### Work required
Would you return the records below character for character, without any images?

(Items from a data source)
□ □ □ □ □ □ □
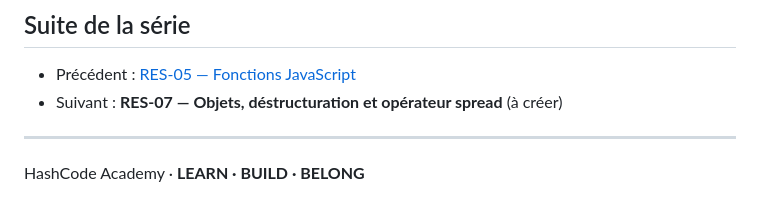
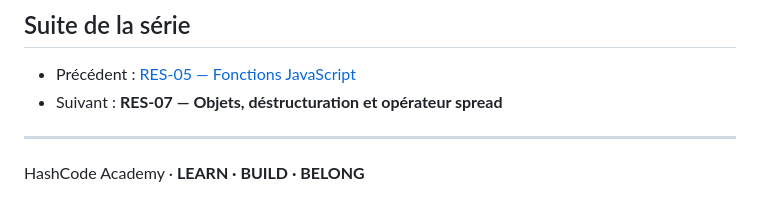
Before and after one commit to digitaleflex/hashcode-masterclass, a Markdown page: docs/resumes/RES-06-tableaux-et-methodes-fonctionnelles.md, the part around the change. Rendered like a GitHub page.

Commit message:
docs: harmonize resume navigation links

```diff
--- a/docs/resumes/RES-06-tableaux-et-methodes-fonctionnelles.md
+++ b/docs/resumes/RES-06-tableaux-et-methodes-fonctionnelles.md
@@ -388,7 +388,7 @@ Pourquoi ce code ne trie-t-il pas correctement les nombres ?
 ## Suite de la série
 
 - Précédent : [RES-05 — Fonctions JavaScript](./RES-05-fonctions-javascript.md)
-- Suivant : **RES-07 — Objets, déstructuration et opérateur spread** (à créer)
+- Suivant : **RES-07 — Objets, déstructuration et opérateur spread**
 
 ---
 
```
□ □ □ □ □ □ □
### Answer box
Before and after one commit to digitaleflex/hashcode-masterclass, a Markdown page: docs/resumes/RES-06-tableaux-et-methodes-fonctionnelles.md, the part around the change. Rendered like a GitHub page.

Commit message:
docs: harmonize resume navigation links

```diff
--- a/docs/resumes/RES-06-tableaux-et-methodes-fonctionnelles.md
+++ b/docs/resumes/RES-06-tableaux-et-methodes-fonctionnelles.md
@@ -388,7 +388,7 @@ Pourquoi ce code ne trie-t-il pas correctement les nombres ?
 ## Suite de la série
 
 - Précédent : [RES-05 — Fonctions JavaScript](./RES-05-fonctions-javascript.md)
-- Suivant : **RES-07 — Objets, déstructuration et opérateur spread** (à créer)
+- Suivant : **RES-07 — Objets, déstructuration et opérateur spread**
 
 ---
 
```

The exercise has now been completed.